As Michigan goes through the transition after voters said “yes” to legalizing recreational marijuana last November, there’s a bit of a “haze,” as the Ford School’s Tom Ivacko puts it, on policy in "‘Haze’ abounds as Michigan struggles to regulate recreational cannabis."
Ivacko, the associate director of the Center on Local, State, and Urban Policy, spoke with Rachelle Wilson of Wisconsin Watch about the transition to recreational legalization and the regulation challenges the state is facing; despite having legalized medical marijuana 10 years ago, Ivacko categorized those regulations as “complicated and confusing.”

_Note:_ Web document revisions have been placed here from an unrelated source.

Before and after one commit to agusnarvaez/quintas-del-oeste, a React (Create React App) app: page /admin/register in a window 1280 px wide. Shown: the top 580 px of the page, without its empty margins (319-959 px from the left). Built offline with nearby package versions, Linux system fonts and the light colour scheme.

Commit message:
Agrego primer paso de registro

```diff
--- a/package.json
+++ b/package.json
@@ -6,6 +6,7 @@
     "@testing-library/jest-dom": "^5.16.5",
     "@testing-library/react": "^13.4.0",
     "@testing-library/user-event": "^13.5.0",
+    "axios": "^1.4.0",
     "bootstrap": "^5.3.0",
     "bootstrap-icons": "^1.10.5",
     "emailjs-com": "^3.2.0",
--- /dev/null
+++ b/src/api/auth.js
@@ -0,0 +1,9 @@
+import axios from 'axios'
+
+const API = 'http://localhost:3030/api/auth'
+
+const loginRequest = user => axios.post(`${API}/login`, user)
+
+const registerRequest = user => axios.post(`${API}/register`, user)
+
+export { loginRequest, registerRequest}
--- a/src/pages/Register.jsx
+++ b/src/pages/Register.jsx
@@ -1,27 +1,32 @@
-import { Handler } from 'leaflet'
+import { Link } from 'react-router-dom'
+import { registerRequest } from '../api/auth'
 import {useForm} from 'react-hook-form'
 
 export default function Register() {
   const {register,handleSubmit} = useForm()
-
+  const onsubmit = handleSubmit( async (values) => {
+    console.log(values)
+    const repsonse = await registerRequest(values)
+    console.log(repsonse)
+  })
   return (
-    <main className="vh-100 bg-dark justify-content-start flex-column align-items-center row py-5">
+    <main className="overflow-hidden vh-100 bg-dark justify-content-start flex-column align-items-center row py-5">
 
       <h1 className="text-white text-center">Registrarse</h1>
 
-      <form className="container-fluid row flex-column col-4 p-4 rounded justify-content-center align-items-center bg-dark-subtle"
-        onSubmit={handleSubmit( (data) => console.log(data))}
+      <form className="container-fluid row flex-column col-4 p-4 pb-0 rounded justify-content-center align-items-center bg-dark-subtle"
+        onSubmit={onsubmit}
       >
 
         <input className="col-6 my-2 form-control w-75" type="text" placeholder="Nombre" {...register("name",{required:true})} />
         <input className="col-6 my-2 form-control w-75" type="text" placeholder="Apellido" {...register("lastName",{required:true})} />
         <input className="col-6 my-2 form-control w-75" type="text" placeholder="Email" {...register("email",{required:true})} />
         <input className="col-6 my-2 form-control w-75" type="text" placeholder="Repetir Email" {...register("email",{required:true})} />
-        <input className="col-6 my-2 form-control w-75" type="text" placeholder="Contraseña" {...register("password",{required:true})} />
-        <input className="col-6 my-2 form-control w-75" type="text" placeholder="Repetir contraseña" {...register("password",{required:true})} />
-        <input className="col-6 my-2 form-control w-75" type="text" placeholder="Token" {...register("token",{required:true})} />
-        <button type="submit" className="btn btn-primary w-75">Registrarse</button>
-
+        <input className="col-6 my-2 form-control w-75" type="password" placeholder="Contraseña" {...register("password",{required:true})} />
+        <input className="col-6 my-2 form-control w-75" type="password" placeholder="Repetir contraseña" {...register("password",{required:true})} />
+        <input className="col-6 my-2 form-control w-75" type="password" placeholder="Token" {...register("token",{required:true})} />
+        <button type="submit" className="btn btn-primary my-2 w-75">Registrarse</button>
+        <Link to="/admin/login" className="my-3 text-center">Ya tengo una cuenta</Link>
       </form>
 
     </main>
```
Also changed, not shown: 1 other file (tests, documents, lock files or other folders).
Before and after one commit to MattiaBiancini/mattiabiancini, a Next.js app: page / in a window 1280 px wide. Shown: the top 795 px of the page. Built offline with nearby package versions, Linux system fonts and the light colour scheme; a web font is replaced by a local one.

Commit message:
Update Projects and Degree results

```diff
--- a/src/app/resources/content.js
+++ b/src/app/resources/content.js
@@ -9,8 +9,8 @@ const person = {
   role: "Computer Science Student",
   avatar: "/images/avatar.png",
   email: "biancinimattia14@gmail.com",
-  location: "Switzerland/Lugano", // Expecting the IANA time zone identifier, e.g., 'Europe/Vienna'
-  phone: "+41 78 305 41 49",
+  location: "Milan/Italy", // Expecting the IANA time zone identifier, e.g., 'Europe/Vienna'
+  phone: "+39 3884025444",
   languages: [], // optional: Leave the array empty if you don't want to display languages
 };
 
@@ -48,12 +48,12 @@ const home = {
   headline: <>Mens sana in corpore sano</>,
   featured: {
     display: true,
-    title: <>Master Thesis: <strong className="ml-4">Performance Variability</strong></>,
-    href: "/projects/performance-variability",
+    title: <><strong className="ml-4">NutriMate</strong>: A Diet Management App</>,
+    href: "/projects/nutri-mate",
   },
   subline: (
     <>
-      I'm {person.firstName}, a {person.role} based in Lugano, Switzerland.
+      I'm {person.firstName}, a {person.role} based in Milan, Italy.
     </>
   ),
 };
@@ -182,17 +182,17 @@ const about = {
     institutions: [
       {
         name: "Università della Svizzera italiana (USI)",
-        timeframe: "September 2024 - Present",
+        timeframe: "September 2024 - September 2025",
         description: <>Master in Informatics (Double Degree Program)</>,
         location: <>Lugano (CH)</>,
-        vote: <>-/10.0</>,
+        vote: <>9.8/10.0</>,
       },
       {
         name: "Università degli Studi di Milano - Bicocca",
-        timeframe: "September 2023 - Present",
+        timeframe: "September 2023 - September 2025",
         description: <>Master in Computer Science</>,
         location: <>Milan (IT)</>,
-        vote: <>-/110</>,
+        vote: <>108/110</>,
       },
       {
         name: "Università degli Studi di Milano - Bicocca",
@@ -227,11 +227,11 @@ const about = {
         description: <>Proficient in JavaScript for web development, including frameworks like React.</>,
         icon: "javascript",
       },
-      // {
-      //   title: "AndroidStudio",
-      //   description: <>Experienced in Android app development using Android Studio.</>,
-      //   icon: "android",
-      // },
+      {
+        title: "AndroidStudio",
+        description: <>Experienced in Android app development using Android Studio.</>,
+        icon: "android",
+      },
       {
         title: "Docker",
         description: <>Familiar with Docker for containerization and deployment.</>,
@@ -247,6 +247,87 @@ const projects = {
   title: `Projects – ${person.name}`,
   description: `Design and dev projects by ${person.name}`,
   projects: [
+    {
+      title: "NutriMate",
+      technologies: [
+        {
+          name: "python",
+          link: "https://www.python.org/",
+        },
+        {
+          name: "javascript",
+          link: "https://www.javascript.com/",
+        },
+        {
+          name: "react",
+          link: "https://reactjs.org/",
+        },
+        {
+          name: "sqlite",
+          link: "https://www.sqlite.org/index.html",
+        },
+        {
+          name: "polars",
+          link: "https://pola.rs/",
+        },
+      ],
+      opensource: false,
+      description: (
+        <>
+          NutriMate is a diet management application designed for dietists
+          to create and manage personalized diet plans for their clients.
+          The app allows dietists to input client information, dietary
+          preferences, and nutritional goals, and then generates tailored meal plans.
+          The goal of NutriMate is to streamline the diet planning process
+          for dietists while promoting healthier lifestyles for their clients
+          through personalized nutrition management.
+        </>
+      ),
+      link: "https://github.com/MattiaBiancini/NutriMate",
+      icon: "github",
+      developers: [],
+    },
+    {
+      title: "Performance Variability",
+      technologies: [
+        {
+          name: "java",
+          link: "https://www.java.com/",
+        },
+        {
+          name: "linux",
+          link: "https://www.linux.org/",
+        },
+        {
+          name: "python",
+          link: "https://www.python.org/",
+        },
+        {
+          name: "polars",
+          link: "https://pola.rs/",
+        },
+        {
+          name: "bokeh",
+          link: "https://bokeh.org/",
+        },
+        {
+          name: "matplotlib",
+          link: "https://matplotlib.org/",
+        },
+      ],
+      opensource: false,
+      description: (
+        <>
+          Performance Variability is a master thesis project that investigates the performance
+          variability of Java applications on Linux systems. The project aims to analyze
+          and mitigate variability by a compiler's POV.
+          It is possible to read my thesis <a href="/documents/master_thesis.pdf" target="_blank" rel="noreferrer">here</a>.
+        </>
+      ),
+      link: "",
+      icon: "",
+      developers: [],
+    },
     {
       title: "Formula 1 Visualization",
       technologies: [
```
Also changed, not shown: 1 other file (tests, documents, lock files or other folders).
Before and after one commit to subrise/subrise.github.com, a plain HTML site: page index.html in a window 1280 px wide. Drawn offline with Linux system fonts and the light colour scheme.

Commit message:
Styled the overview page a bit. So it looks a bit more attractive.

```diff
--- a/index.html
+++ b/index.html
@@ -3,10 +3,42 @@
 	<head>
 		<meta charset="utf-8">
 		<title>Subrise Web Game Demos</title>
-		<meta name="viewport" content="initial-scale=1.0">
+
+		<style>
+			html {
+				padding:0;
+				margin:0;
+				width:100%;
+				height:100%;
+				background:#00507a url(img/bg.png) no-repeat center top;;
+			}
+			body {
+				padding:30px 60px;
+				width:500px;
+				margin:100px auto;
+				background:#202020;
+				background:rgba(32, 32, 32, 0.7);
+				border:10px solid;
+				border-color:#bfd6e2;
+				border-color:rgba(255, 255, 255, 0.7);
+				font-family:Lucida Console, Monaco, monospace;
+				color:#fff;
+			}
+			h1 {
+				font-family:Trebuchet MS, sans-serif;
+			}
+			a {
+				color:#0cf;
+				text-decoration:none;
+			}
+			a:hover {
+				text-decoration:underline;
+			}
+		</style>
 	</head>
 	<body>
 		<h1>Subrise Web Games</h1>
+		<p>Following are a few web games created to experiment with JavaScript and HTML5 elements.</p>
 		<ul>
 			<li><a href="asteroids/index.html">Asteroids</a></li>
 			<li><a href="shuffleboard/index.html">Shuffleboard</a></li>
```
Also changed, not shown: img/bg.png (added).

Through CLOSUP’s Michigan Public Policy Survey (MPPS), Ivacko found that many communities would rather not opt in to allowing marijuana retail stores, despite the state revenue that comes with it. “If a chief of police or county sheriff feels it’s important to follow federal law, and a county administrator or a city mayor feels it’s important to follow state law, well, that’s a tough place to be for public officials,” Ivacko said. “And so, opting out, you know, is a way to avoid those kinds of challenges.”
Tom joined CLOSUP at its founding in the fall of 2001 and serves as associate director of the Center. He also oversees the Michigan Public Policy Survey (MPPS) program and has been the lead or co-author on more than 50 MPPS publications covering a wide range of state and local government policy topics.